=== Task item ===
Report, from the records below, every line where the word "textSize" appears.

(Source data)
####################

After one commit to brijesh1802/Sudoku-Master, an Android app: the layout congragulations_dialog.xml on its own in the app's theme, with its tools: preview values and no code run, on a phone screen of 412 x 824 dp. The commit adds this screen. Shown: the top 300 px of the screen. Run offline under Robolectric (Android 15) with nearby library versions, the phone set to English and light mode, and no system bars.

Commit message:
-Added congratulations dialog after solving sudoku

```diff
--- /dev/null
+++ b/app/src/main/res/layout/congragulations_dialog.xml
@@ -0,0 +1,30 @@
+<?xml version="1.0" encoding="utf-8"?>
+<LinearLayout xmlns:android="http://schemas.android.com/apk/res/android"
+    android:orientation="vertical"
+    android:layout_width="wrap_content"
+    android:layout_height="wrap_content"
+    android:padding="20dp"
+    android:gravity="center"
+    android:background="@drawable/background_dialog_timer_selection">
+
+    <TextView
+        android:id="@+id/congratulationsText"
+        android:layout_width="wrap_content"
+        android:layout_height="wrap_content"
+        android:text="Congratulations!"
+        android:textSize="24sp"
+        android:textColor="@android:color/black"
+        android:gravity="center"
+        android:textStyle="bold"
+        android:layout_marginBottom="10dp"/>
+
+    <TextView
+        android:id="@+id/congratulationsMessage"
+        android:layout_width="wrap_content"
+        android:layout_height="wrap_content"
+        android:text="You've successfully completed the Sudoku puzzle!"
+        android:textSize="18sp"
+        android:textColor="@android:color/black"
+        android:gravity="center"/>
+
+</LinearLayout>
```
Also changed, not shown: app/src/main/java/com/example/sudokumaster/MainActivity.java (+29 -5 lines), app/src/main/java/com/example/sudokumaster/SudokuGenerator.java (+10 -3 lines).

####################

=== Exercise response ===
+        android:textSize="24sp"
+        android:textSize="18sp"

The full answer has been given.